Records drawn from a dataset

<<<<

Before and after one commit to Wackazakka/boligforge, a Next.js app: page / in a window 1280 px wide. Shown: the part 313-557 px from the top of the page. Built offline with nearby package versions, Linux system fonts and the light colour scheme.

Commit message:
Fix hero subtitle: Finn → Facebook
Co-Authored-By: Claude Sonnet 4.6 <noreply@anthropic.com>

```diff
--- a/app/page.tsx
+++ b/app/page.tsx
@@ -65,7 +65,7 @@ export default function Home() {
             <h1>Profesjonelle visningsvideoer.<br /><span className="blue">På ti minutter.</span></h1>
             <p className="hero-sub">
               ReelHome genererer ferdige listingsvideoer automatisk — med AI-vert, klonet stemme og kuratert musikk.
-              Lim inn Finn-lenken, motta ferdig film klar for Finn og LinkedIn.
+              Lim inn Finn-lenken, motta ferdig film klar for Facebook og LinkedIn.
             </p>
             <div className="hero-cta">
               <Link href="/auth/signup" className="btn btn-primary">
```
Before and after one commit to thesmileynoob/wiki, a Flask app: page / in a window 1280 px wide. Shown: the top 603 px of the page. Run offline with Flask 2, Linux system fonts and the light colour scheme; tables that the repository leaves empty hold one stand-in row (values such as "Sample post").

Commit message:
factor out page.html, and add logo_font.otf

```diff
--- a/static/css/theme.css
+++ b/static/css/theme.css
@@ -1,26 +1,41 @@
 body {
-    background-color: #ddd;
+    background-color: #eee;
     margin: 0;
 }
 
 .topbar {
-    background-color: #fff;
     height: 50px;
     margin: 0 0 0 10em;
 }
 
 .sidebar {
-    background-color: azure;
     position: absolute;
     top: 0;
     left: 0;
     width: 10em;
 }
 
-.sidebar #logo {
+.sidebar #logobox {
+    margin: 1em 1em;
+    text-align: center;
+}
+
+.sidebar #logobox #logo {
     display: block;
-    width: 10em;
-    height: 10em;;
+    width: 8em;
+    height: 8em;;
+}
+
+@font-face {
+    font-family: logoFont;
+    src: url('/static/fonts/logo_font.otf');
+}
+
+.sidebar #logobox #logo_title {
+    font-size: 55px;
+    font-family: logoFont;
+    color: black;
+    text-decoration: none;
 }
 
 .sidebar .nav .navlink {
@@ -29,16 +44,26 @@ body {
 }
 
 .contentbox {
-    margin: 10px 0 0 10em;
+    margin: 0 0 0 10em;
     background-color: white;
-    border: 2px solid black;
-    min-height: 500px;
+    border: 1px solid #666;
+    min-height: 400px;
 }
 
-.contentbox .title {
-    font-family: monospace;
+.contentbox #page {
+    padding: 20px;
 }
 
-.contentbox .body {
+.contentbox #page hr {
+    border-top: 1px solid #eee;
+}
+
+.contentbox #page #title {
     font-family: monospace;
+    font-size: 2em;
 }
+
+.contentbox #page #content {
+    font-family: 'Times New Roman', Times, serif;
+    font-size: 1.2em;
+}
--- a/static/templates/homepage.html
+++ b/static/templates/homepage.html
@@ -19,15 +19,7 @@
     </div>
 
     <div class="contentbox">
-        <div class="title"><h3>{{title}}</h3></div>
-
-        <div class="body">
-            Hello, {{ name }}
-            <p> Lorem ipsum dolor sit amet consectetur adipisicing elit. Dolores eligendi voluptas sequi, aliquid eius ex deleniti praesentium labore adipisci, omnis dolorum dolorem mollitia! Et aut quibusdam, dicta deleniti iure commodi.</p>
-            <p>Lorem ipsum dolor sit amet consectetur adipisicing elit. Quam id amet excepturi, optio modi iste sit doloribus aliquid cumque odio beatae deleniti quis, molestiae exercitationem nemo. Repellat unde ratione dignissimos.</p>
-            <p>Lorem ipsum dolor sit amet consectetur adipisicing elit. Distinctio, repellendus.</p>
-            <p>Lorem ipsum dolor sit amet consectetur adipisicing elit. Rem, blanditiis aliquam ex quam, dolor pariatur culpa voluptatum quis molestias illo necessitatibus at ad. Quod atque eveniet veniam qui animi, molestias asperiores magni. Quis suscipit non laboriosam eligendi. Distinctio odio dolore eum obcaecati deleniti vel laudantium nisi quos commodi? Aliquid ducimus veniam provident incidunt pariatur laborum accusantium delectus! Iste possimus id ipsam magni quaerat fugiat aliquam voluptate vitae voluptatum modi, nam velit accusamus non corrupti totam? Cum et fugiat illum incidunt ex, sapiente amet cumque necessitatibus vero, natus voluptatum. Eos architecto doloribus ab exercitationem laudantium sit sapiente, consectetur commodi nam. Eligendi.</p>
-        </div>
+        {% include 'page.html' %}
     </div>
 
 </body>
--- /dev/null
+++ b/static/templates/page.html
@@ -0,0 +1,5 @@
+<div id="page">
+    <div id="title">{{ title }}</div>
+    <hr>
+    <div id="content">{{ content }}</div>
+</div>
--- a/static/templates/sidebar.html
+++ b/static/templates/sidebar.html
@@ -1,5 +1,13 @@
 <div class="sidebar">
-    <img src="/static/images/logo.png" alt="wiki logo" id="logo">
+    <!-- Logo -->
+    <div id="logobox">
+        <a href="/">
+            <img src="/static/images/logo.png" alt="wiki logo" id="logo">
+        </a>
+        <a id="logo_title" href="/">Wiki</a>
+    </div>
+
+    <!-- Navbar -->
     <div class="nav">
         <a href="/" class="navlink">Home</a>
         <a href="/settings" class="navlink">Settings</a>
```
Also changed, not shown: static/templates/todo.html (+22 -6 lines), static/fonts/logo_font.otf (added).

>>>>

§ WHAT NEEDS TO BE DONE
All of the records should be repeated precisely as written.

§ OUTPUT
Before and after one commit to Wackazakka/boligforge, a Next.js app: page / in a window 1280 px wide. Shown: the part 313-557 px from the top of the page. Built offline with nearby package versions, Linux system fonts and the light colour scheme.

Commit message:
Fix hero subtitle: Finn → Facebook
Co-Authored-By: Claude Sonnet 4.6 <noreply@anthropic.com>

```diff
--- a/app/page.tsx
+++ b/app/page.tsx
@@ -65,7 +65,7 @@ export default function Home() {
             <h1>Profesjonelle visningsvideoer.<br /><span className="blue">På ti minutter.</span></h1>
             <p className="hero-sub">
               ReelHome genererer ferdige listingsvideoer automatisk — med AI-vert, klonet stemme og kuratert musikk.
-              Lim inn Finn-lenken, motta ferdig film klar for Finn og LinkedIn.
+              Lim inn Finn-lenken, motta ferdig film klar for Facebook og LinkedIn.
             </p>
             <div className="hero-cta">
               <Link href="/auth/signup" className="btn btn-primary">
```
Before and after one commit to thesmileynoob/wiki, a Flask app: page / in a window 1280 px wide. Shown: the top 603 px of the page. Run offline with Flask 2, Linux system fonts and the light colour scheme; tables that the repository leaves empty hold one stand-in row (values such as "Sample post").

Commit message:
factor out page.html, and add logo_font.otf

```diff
--- a/static/css/theme.css
+++ b/static/css/theme.css
@@ -1,26 +1,41 @@
 body {
-    background-color: #ddd;
+    background-color: #eee;
     margin: 0;
 }
 
 .topbar {
-    background-color: #fff;
     height: 50px;
     margin: 0 0 0 10em;
 }
 
 .sidebar {
-    background-color: azure;
     position: absolute;
     top: 0;
     left: 0;
     width: 10em;
 }
 
-.sidebar #logo {
+.sidebar #logobox {
+    margin: 1em 1em;
+    text-align: center;
+}
+
+.sidebar #logobox #logo {
     display: block;
-    width: 10em;
-    height: 10em;;
+    width: 8em;
+    height: 8em;;
+}
+
+@font-face {
+    font-family: logoFont;
+    src: url('/static/fonts/logo_font.otf');
+}
+
+.sidebar #logobox #logo_title {
+    font-size: 55px;
+    font-family: logoFont;
+    color: black;
+    text-decoration: none;
 }
 
 .sidebar .nav .navlink {
@@ -29,16 +44,26 @@ body {
 }
 
 .contentbox {
-    margin: 10px 0 0 10em;
+    margin: 0 0 0 10em;
     background-color: white;
-    border: 2px solid black;
-    min-height: 500px;
+    border: 1px solid #666;
+    min-height: 400px;
 }
 
-.contentbox .title {
-    font-family: monospace;
+.contentbox #page {
+    padding: 20px;
 }
 
-.contentbox .body {
+.contentbox #page hr {
+    border-top: 1px solid #eee;
+}
+
+.contentbox #page #title {
     font-family: monospace;
+    font-size: 2em;
 }
+
+.contentbox #page #content {
+    font-family: 'Times New Roman', Times, serif;
+    font-size: 1.2em;
+}
--- a/static/templates/homepage.html
+++ b/static/templates/homepage.html
@@ -19,15 +19,7 @@
     </div>
 
     <div class="contentbox">
-        <div class="title"><h3>{{title}}</h3></div>
-
-        <div class="body">
-            Hello, {{ name }}
-            <p> Lorem ipsum dolor sit amet consectetur adipisicing elit. Dolores eligendi voluptas sequi, aliquid eius ex deleniti praesentium labore adipisci, omnis dolorum dolorem mollitia! Et aut quibusdam, dicta deleniti iure commodi.</p>
-            <p>Lorem ipsum dolor sit amet consectetur adipisicing elit. Quam id amet excepturi, optio modi iste sit doloribus aliquid cumque odio beatae deleniti quis, molestiae exercitationem nemo. Repellat unde ratione dignissimos.</p>
-            <p>Lorem ipsum dolor sit amet consectetur adipisicing elit. Distinctio, repellendus.</p>
-            <p>Lorem ipsum dolor sit amet consectetur adipisicing elit. Rem, blanditiis aliquam ex quam, dolor pariatur culpa voluptatum quis molestias illo necessitatibus at ad. Quod atque eveniet veniam qui animi, molestias asperiores magni. Quis suscipit non laboriosam eligendi. Distinctio odio dolore eum obcaecati deleniti vel laudantium nisi quos commodi? Aliquid ducimus veniam provident incidunt pariatur laborum accusantium delectus! Iste possimus id ipsam magni quaerat fugiat aliquam voluptate vitae voluptatum modi, nam velit accusamus non corrupti totam? Cum et fugiat illum incidunt ex, sapiente amet cumque necessitatibus vero, natus voluptatum. Eos architecto doloribus ab exercitationem laudantium sit sapiente, consectetur commodi nam. Eligendi.</p>
-        </div>
+        {% include 'page.html' %}
     </div>
 
 </body>
--- /dev/null
+++ b/static/templates/page.html
@@ -0,0 +1,5 @@
+<div id="page">
+    <div id="title">{{ title }}</div>
+    <hr>
+    <div id="content">{{ content }}</div>
+</div>
--- a/static/templates/sidebar.html
+++ b/static/templates/sidebar.html
@@ -1,5 +1,13 @@
 <div class="sidebar">
-    <img src="/static/images/logo.png" alt="wiki logo" id="logo">
+    <!-- Logo -->
+    <div id="logobox">
+        <a href="/">
+            <img src="/static/images/logo.png" alt="wiki logo" id="logo">
+        </a>
+        <a id="logo_title" href="/">Wiki</a>
+    </div>
+
+    <!-- Navbar -->
     <div class="nav">
         <a href="/" class="navlink">Home</a>
         <a href="/settings" class="navlink">Settings</a>
```
Also changed, not shown: static/templates/todo.html (+22 -6 lines), static/fonts/logo_font.otf (added).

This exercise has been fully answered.